  3. I’m with you on this, Nancy. I don’t care how my work is published. It can be published on the side of a blimp, as long as I get paid and paid well. Leaving aside the issue of the economics of e-books for the moment, though, I have one serious concern about them. How do you pass on a favorite book — or even give — a favorite book to a friend? What happens when the latest e-reader gives way to the next e-reader and all the books on all the old platforms are now unreadable?

  4. And there are an entire suite of features about a paper book, that tie into that. A book signed by a friend or relative is a great keepsake; a book that you read in a certain edition when you were young takes you right back to that age when you hold it again. None of these things can be done with a Nook.

  5. All those things Diane and Brenda raise are true, and as someone who has a stack of VCR tapes and who has held on to some special LPs even though I don’t have a record player, I understand the problem.

    I know there are methods of sharing e-files, because my public library loans out e-books. (I haven’t tried this yet, so I don’t know how it works.) I think the technology still has a ways to go before we get something that works really well.

    As for keepsakes — well, I think print publishing will say around for artistic books, at least, and that probably includes some of the great children’s picture books. But we might lose many of those keepsakes, just as in this world where we email all the time we are losing all those collected letters from lost lovers and the like.

    Change is hard and not all of it is good.

  6. There is also the issue of durability/readability across platforms. Media in general have been getting more and more fungible with each change in technology. We’ve been losing whole libraries of data because we don’t have readers for them any more. We’re running the danger of finding ourselves in an eternal prison of “now” (which has repercussions on the chances of our long-term survival, to say nothing of our emotional and intellectual status).

  7. Yes, I think that’s another one of those technological challenges that needs to be addressed. Right now printed books last longer, though they don’t have indefinite life, and they can be used by most people easily.

    I hope some of the developers of e-readers are thinking about these things. I feel certain there are ways to address it. It probably won’t be done by Microsoft, though, which is convinced we all want new versions of MS-Word that are incompatible with older versions. What we need are serious readers who also have engineering minds.

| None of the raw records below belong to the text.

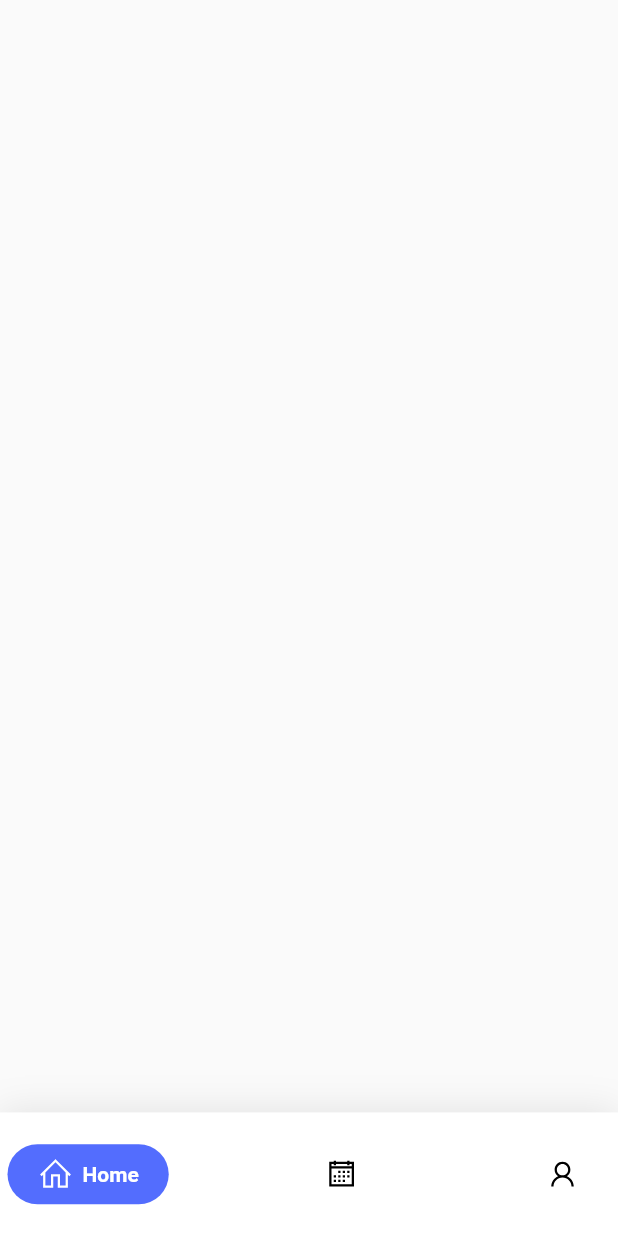
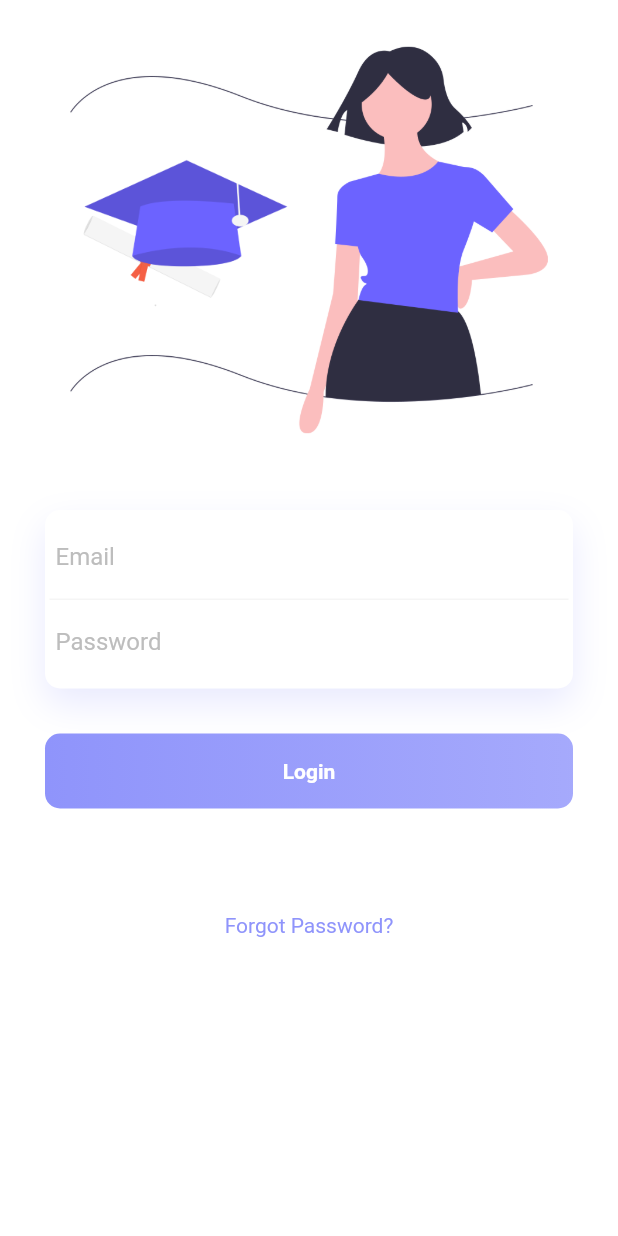
Before and after one commit to stonecoldanmol/COURSERx, a Flutter app: the screen it shows after launch, on a phone screen of 412 x 824 dp. Run offline on Flutter 3.47's test engine with Material 2 defaults, Android fonts, the light colour scheme and no system bars; drawn by our look-alikes of google_nav_bar; our stand-ins replace bloc, equatable, firebase_auth, flutter_bloc, google_sign_in, line_icons and 1 more; accounts and stored records are empty.

Commit message:
Blocs Created
Co-authored-by: Sahil <smart.is.sahil.kumar@gmail.com>

```diff
--- /dev/null
+++ b/lib/Animation/FadeAnimation.dart
@@ -0,0 +1,32 @@
+import 'package:flutter/material.dart';
+import 'package:simple_animations/simple_animations.dart';
+
+class FadeAnimation extends StatelessWidget {
+  final double delay;
+  final Widget child;
+
+  FadeAnimation(this.delay, this.child);
+
+  @override
+  Widget build(BuildContext context) {
+    final tween = MultiTrackTween([
+      Track("opacity")
+          .add(Duration(milliseconds: 500), Tween(begin: 0.0, end: 1.0)),
+      Track("translateY").add(
+          Duration(seconds: 1), Tween(begin: -40.0, end: 0.0),
+          curve: Curves.easeInOutExpo)
+    ]);
+
+    return ControlledAnimation(
+      delay: Duration(milliseconds: (500 * delay).round()),
+      duration: tween.duration,
+      tween: tween,
+      child: child,
+      builderWithChild: (context, child, animation) => Opacity(
+        opacity: animation["opacity"],
+        child: Transform.translate(
+            offset: Offset(0, animation["translateY"]), child: child),
+      ),
+    );
+  }
+}
--- /dev/null
+++ b/lib/Repositories/user_repository.dart
@@ -0,0 +1,51 @@
+import 'package:firebase_auth/firebase_auth.dart';
+import 'package:flutter/cupertino.dart';
+import 'package:google_sign_in/google_sign_in.dart';
+import 'dart:async';
+
+class UserRepository {
+  final FirebaseAuth _firebaseAuth;
+  final GoogleSignIn _googleSignIn;
+
+  UserRepository({FirebaseAuth firebaseAuth, GoogleSignIn googleSignIn})
+      : _firebaseAuth = firebaseAuth ?? FirebaseAuth.instance,
+        _googleSignIn = googleSignIn ?? GoogleSignIn();
+
+  //Sign in with google
+  Future<FirebaseUser> signInWithGoogle() async {
+    final GoogleSignInAccount googleUer = await _googleSignIn.signIn();
+    final GoogleSignInAuthentication googleAuth =
+        await googleUer.authentication;
+    final AuthCredential credential = GoogleAuthProvider.getCredential(
+        idToken: googleAuth.idToken, accessToken: googleAuth.accessToken);
+
+    await _firebaseAuth.signInWithCredential(credential);
+    return _firebaseAuth.currentUser();
+  }
+
+  //Sign in with credentials
+  Future<void> signInWithCredentials(
+      {@required String email, @required String password}) {
+    return _firebaseAuth.signInWithEmailAndPassword(
+        email: email, password: password);
+  }
+
+  Future<void> signUp(
+      {@required String email, @required String password}) async {
+    return await _firebaseAuth.createUserWithEmailAndPassword(
+        email: email, password: password);
+  }
+
+  Future<void> signOut() async {
+    return Future.wait([_firebaseAuth.signOut(), _googleSignIn.signOut()]);
+  }
+
+  Future<bool> isSignedIn() async {
+    final currentUser = await _firebaseAuth.currentUser();
+    return currentUser != null;
+  }
+
+  Future<String> getUser() async {
+    return (await _firebaseAuth.currentUser()).email;
+  }
+}
--- a/lib/main.dart
+++ b/lib/main.dart
@@ -1,25 +1,19 @@
+import 'package:coursesapp/Repositories/user_repository.dart';
+import 'package:coursesapp/screens/loginscreen/login_screen.dart';
 import 'package:coursesapp/navbar/ProfileHome.dart';
 import 'package:coursesapp/navbar/SizeConfig.dart';
+import 'package:coursesapp/screens/loginscreen/bloc/login_bloc_bloc.dart';
 import 'package:flutter/material.dart';
-void main() => runApp(MyApp());
+import 'package:flutter_bloc/flutter_bloc.dart';
 
-class MyApp extends StatelessWidget {
-  // This widget is the root of your application.
-  @override
-  Widget build(BuildContext context) {
-    return LayoutBuilder(
-      builder: (context, constraints) {
-        return OrientationBuilder(
-          builder: (context, orientation) {
-            SizeConfig().init(constraints, orientation);
-            return MaterialApp(
-              debugShowCheckedModeBanner: false,
-              title: 'HomeScreen App',
-              home: ProfileHome(),
-            );
-          },
-        );
-      },
-    );
-  }
+void main() {
+  WidgetsFlutterBinding.ensureInitialized();
+  final UserRepository userRepository = UserRepository();
+  runApp(BlocProvider<LoginBlocBloc>(
+    create: (context) =>
+        LoginBlocBloc(userRepository: userRepository)..add(LoginStarted()),
+    child: LoginScreen(
+      userRepository: userRepository,
+    ),
+  ));
 }
--- /dev/null
+++ b/lib/screens/loginscreen/bloc/login_bloc_bloc.dart
@@ -0,0 +1,52 @@
+import 'dart:async';
+
+import 'package:bloc/bloc.dart';
+import 'package:coursesapp/Repositories/user_repository.dart';
+import 'package:equatable/equatable.dart';
+import 'package:flutter/cupertino.dart';
+import 'package:flutter/rendering.dart';
+
+part 'login_bloc_event.dart';
+part 'login_bloc_state.dart';
+
+class LoginBlocBloc extends Bloc<LoginBlocEvent, LoginBlocState> {
+  final UserRepository _userRepository;
+
+  LoginBlocBloc({@required UserRepository userRepository})
+      : assert(userRepository != null),
+        _userRepository = userRepository,
+        super(LoginBlocInitial());
+
+  @override
+  Stream<LoginBlocState> mapEventToState(
+    LoginBlocEvent event,
+  ) async* {
+    // TODO: implement mapEventToState
+    if (event is LoginStarted) {
+      yield* _mapLoginStartedToState();
+    } else if (event is LoggedIn) {
+      yield* _mapLoggedInToState();
+    } else if (event is LoggedOut) {
+      yield* _mapLoggedOutToState();
+    }
+  }
+
+  Stream<LoginBlocState> _mapLoginStartedToState() async* {
+    final isSignedIn = await _userRepository.isSignedIn();
+    if (isSignedIn) {
+      final name = await _userRepository.getUser();
+      yield LoginSuccess(displayName: name);
+    } else {
+      yield LoginFailure();
+    }
+  }
+
+  Stream<LoginBlocState> _mapLoggedInToState() async* {
+    yield LoginSuccess(displayName: await _userRepository.getUser());
+  }
+
+  Stream<LoginBlocState> _mapLoggedOutToState() async* {
+    yield LoginFailure();
+    _userRepository.signOut();
+  }
+}
--- /dev/null
+++ b/lib/screens/loginscreen/bloc/login_bloc_event.dart
@@ -0,0 +1,14 @@
+part of 'login_bloc_bloc.dart';
+
+abstract class LoginBlocEvent extends Equatable {
+  const LoginBlocEvent();
+
+  @override
+  List<Object> get props => [];
+}
+
+class LoginStarted extends LoginBlocEvent {}
+
+class LoggedIn extends LoginBlocEvent {}
+
+class LoggedOut extends LoginBlocEvent {}
--- /dev/null
+++ b/lib/screens/loginscreen/bloc/login_bloc_state.dart
@@ -0,0 +1,29 @@
+part of 'login_bloc_bloc.dart';
+
+abstract class LoginBlocState extends Equatable {
+  const LoginBlocState();
+
+  @override
+  List<Object> get props => [];
+}
+
+class LoginBlocInitial extends LoginBlocState {
+  @override
+  List<Object> get props => [];
+}
+
+class LoginSuccess extends LoginBlocState {
+  final String displayName;
+
+  const LoginSuccess({this.displayName});
+
+  @override
+  List<Object> get props => [displayName];
+
+  @override
+  String toString() {
+    return 'AuthenticationSuccess { displayName: $displayName}';
+  }
+}
+
+class LoginFailure extends LoginBlocState {}
--- /dev/null
+++ b/lib/screens/loginscreen/login_screen.dart
@@ -0,0 +1,159 @@
+import 'package:coursesapp/Repositories/user_repository.dart';
+import 'package:coursesapp/screens/loginscreen/bloc/login_bloc_bloc.dart';
+import 'package:flutter_bloc/flutter_bloc.dart';
+
+import '../../Animation/FadeAnimation.dart';
+import 'package:flutter/material.dart';
+
+class LoginScreen extends StatelessWidget {
+  final UserRepository _userRepository;
+
+  LoginScreen({Key key, @required UserRepository userRepository})
+      : assert(userRepository != null),
+        _userRepository = userRepository,
+        super(key: key);
+
+  @override
+  Widget build(BuildContext context) {
+    return MaterialApp(
+      home: BlocBuilder<LoginBlocBloc, LoginBlocState>(
+        builder: (context, state) => SafeArea(
+          child: Scaffold(
+              backgroundColor: Colors.white,
+              body: SingleChildScrollView(
+                child: Container(
+                  child: Column(
+                    children: <Widget>[
+                      Container(
+                        height: 320,
+                        decoration: BoxDecoration(
+                            image: DecorationImage(
+                                image: AssetImage(
+                                    'assets/images/edu_background_2.png'),
+                                fit: BoxFit.fill)),
+                        child: Stack(
+                          children: <Widget>[
+                            Positioned(
+                              left: 30,
+                              width: 200,
+                              height: 300,
+                              child: FadeAnimation(
+                                  1.6,
+                                  Container(
+                                    decoration: BoxDecoration(
+                                        image: DecorationImage(
+                                            image: AssetImage(
+                                                'assets/images/degree.png'))),
+                                  )),
+                            ),
+                            // Positioned(
+                            //   child: FadeAnimation(
+                            //       1.6,
+                            //       Container(
+                            //         margin: EdgeInsets.only(top:310),
+                            //         child: Center(
+                            //           child: Text(
+                            //             "LOGIN",
+                            //             style: TextStyle(
+                            //                 color: Colors.purple[900],
+                            //                 fontSize: 35,
+                            //                 fontWeight: FontWeight.bold),
+                            //           ),
+                            //         ),
+                            //       )),
+                            // )
+                          ],
+                        ),
+                      ),
+                      Padding(
+                        padding:
+                            EdgeInsets.symmetric(vertical: 20, horizontal: 30),
+                        child: Column(
+                          children: <Widget>[
+                            FadeAnimation(
+                                1.8,
+                                Container(
+                                  padding: EdgeInsets.all(3),
+                                  decoration: BoxDecoration(
+                                      color: Colors.white,
+                                      borderRadius: BorderRadius.circular(10),
+                                      boxShadow: [
+                                        BoxShadow(
+                                            color: Color.fromRGBO(
+                                                143, 148, 251, .2),
+                                            blurRadius: 20.0,
+                                            offset: Offset(0, 10))
+                                      ]),
+                                  child: Column(
+                                    children: <Widget>[
+                                      Container(
+                                        padding: EdgeInsets.all(4.0),
+                                        decoration: BoxDecoration(
+                                            border: Border(
+                                                bottom: BorderSide(
+                                                    color: Colors.grey[100]))),
+                                        child: TextField(
+                                          decoration: InputDecoration(
+                                              border: InputBorder.none,
+                                              hintText: "Email",
+                                              hintStyle: TextStyle(
+                                                  color: Colors.grey[400])),
+                                        ),
+                                      ),
+                                      Container(
+                                        padding: EdgeInsets.all(4.0),
+                                        child: TextField(
+                                          decoration: InputDecoration(
+                                              border: InputBorder.none,
+                                              hintText: "Password",
+                                              hintStyle: TextStyle(
+                                                  color: Colors.grey[400])),
+                                        ),
+                                      )
+                                    ],
+                                  ),
+                                )),
+                            SizedBox(
+                              height: 30,
+                            ),
+                            FadeAnimation(
+                                2,
+                                Container(
+                                  height: 50,
+                                  decoration: BoxDecoration(
+                                      borderRadius: BorderRadius.circular(10),
+                                      gradient: LinearGradient(colors: [
+                                        Color.fromRGBO(143, 148, 251, 1),
+                                        Color.fromRGBO(143, 148, 251, .8),
+                                      ])),
+                                  child: Center(
+                                    child: Text(
+                                      "Login",
+                                      style: TextStyle(
+                                          color: Colors.white,
+                                          fontWeight: FontWeight.bold),
+                                    ),
+                                  ),
+                                )),
+                            SizedBox(
+                              height: 70,
+                            ),
+                            FadeAnimation(
+                                1.5,
+                                Text(
+                                  "Forgot Password?",
+                                  style: TextStyle(
+                                      color: Color.fromRGBO(143, 148, 251, 1)),
+                                )),
+                          ],
+                        ),
+                      )
+                    ],
+                  ),
+                ),
+              )),
+        ),
+      ),
+    );
+  }
+}
```
Also changed, not shown: pubspec.yaml (+11 -0 lines), assets/images/degree.png (added), assets/images/edu_background.png (added), assets/images/edu_background_2.png (added), pubspec.lock.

    And after all, a lot of older books are only available in a few dusty libraries. And keeping years worth of magazines is a trial, but many of the stories in those magazines are worth reading again.